━━━ Excerpted records

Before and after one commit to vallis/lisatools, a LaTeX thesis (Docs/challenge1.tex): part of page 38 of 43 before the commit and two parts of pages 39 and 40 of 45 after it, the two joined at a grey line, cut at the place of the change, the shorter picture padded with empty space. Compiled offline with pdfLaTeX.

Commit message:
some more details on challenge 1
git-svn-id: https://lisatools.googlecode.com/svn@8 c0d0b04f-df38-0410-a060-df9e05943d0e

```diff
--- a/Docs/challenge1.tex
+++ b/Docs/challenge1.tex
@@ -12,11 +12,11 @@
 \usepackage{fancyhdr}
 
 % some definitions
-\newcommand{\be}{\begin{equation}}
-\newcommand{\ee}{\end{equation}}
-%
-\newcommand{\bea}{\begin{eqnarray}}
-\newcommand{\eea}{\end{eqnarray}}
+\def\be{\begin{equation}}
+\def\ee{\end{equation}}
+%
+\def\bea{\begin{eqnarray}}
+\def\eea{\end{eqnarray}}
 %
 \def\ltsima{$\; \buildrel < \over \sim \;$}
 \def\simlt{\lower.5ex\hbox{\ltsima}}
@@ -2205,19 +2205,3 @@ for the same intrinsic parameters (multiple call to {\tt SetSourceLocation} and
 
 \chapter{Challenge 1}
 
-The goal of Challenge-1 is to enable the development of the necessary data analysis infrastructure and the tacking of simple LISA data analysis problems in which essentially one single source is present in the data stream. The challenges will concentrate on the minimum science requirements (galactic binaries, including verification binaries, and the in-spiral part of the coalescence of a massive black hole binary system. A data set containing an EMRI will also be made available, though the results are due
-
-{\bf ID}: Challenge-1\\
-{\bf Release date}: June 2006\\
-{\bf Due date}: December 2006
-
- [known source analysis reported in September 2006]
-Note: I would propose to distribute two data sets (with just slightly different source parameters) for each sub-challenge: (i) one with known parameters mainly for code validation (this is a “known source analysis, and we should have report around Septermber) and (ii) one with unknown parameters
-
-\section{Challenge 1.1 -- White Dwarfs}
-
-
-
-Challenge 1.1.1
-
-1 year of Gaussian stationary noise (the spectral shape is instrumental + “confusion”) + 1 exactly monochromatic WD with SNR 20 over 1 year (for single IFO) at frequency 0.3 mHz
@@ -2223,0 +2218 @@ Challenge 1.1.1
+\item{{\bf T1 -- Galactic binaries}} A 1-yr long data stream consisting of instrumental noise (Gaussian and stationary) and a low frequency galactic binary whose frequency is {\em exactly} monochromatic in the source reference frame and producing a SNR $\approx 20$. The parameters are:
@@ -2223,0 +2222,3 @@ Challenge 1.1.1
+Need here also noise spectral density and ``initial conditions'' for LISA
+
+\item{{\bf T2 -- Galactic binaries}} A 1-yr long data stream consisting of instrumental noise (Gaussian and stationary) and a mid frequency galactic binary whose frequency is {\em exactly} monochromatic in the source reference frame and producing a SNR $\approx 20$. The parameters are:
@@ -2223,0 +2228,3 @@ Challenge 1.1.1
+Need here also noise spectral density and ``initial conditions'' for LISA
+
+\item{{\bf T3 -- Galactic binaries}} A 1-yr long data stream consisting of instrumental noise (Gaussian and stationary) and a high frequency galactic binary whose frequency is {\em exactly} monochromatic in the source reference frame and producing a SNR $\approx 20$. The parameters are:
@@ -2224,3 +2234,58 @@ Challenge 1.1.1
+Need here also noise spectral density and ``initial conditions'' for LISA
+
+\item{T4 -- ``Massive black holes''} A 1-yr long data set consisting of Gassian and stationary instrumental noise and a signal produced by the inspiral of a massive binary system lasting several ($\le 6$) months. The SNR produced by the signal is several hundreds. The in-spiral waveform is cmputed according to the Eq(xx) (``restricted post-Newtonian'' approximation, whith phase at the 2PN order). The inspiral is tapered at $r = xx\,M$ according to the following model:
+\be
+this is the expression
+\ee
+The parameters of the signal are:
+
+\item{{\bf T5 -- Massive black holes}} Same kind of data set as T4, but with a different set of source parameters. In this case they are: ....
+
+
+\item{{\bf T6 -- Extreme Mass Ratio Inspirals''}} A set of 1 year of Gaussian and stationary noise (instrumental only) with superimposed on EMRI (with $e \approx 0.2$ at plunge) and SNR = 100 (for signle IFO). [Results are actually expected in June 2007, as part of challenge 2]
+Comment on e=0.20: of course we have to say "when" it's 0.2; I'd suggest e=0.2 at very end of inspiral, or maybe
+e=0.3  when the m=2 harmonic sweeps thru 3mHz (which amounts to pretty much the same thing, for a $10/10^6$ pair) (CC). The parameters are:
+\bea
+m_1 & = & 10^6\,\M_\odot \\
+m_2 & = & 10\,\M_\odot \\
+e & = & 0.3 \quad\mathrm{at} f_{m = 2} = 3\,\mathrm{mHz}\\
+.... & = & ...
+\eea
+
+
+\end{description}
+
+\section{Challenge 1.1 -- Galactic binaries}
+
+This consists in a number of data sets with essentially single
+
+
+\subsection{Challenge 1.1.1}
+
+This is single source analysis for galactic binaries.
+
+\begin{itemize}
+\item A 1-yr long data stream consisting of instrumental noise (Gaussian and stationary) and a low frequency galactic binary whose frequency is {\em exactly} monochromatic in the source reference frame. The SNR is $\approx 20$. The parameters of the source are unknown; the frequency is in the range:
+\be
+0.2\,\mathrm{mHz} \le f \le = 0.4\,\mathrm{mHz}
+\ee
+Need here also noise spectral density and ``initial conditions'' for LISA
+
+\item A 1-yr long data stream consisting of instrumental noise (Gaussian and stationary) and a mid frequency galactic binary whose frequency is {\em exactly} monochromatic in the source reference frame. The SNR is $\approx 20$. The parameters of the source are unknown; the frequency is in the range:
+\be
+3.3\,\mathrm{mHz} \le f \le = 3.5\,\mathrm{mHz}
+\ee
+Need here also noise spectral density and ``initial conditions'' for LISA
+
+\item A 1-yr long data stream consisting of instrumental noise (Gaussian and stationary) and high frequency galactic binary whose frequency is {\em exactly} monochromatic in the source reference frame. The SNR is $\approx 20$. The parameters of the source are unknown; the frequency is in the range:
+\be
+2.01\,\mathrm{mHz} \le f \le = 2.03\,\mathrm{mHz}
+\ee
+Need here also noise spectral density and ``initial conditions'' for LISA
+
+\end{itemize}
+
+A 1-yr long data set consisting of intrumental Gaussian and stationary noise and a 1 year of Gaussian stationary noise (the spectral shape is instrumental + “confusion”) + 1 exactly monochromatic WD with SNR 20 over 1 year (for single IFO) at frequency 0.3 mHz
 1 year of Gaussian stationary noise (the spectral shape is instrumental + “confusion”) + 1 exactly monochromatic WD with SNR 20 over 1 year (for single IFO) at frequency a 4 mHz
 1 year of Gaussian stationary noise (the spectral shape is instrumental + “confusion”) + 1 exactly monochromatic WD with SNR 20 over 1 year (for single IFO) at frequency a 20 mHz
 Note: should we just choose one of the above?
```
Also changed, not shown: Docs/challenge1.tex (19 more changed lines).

━━━━━━
━━━ Excerpted records

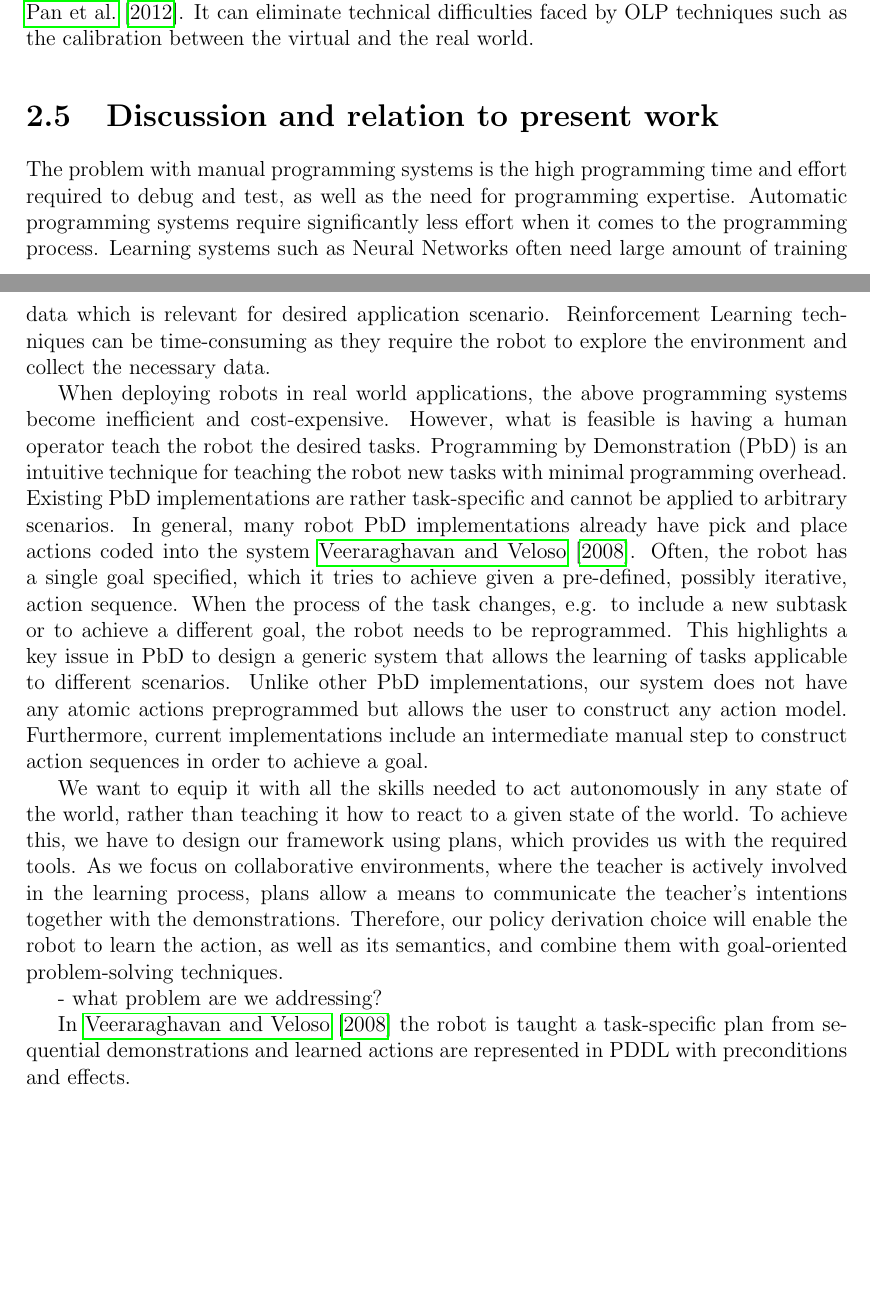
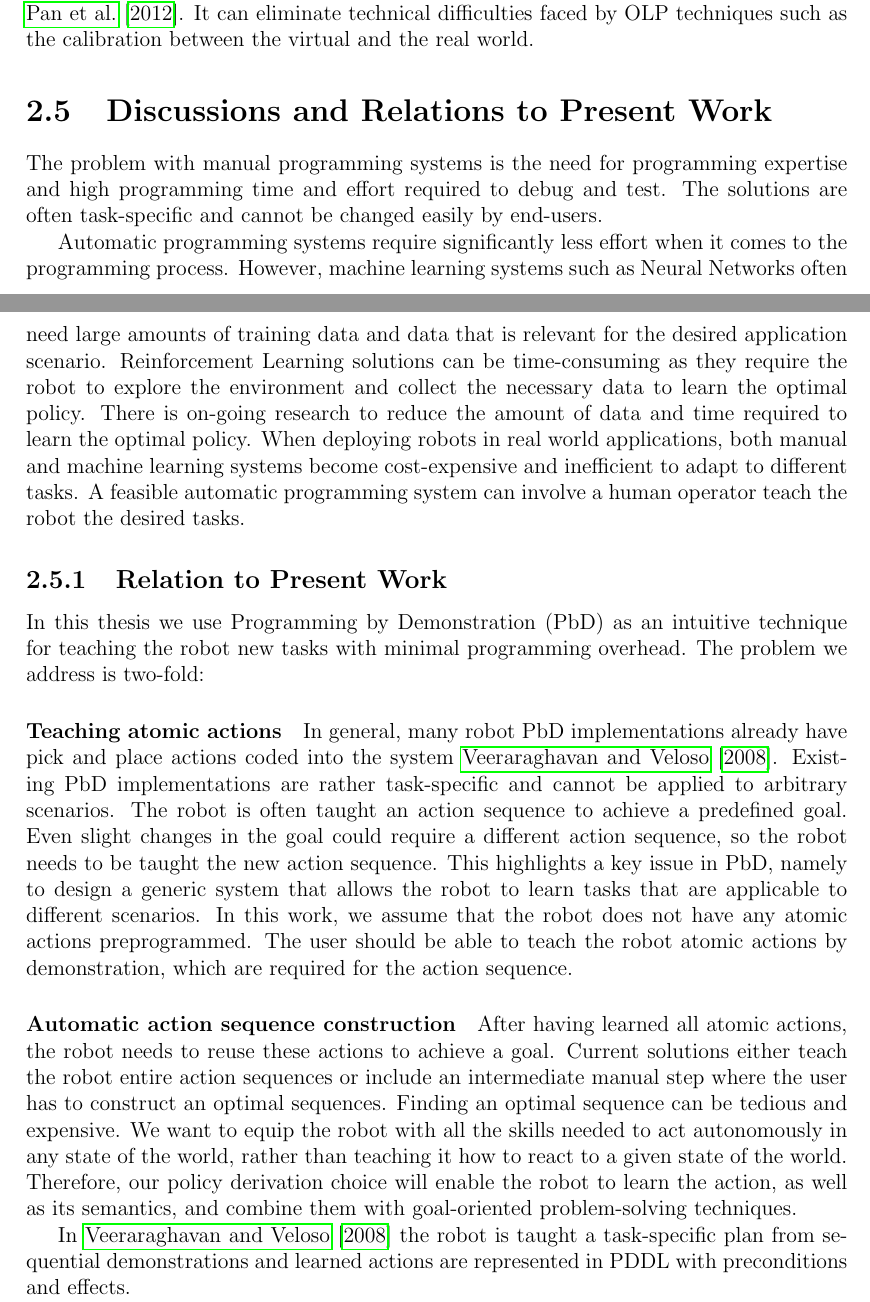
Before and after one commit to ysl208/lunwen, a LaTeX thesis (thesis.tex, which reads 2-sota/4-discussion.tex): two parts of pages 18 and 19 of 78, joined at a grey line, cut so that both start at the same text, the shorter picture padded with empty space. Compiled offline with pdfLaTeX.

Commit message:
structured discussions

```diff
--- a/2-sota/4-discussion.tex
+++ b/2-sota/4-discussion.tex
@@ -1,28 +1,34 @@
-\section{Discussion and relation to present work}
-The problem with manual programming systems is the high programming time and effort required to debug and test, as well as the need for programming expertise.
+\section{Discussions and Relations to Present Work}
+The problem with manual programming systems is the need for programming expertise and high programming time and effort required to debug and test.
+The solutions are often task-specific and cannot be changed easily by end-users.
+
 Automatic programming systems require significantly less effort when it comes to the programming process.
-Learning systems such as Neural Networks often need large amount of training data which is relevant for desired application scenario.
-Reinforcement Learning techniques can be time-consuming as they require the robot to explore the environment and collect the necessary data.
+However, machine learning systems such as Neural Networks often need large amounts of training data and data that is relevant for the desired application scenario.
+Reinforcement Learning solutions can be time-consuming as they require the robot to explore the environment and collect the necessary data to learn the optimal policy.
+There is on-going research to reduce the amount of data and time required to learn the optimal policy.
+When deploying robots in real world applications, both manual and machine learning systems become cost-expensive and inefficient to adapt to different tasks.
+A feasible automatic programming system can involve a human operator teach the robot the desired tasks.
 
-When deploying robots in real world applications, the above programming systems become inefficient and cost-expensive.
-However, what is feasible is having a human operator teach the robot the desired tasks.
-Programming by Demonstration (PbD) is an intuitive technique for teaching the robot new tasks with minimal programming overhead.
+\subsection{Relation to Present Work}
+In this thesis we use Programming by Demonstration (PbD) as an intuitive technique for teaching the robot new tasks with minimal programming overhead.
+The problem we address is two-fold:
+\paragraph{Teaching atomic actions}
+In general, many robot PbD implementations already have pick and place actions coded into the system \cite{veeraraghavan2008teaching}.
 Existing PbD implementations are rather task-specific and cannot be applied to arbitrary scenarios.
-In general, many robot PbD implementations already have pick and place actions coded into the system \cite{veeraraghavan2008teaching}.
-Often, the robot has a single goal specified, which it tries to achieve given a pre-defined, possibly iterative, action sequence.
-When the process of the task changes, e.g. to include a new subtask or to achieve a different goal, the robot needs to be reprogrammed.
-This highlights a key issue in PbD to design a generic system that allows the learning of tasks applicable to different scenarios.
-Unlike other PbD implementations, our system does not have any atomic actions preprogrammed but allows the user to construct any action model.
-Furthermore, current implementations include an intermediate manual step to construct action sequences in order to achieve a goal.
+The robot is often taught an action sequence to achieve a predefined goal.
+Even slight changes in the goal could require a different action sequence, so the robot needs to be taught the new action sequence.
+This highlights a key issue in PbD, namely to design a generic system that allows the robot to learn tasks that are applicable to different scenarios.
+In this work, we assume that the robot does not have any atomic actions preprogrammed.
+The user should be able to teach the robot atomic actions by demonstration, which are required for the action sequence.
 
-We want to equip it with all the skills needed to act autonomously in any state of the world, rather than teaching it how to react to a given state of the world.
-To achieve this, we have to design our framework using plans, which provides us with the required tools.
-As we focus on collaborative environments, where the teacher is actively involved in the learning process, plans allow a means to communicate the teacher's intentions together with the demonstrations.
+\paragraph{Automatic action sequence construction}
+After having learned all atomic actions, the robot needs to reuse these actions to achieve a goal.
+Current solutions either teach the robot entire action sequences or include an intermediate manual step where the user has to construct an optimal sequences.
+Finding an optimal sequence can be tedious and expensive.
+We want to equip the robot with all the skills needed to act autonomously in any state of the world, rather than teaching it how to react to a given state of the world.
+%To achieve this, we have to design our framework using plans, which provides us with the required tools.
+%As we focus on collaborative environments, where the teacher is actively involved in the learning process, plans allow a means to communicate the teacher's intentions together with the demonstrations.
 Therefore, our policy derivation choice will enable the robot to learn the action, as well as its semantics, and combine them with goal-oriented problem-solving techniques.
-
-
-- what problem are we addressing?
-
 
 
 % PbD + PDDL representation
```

━━━━━━

To do ▸ Pull out all lines containing the word "Before" from the entries above.

Response below ▸
Before and after one commit to vallis/lisatools, a LaTeX thesis (Docs/challenge1.tex): part of page 38 of 43 before the commit and two parts of pages 39 and 40 of 45 after it, the two joined at a grey line, cut at the place of the change, the shorter picture padded with empty space. Compiled offline with pdfLaTeX.
Before and after one commit to ysl208/lunwen, a LaTeX thesis (thesis.tex, which reads 2-sota/4-discussion.tex): two parts of pages 18 and 19 of 78, joined at a grey line, cut so that both start at the same text, the shorter picture padded with empty space. Compiled offline with pdfLaTeX.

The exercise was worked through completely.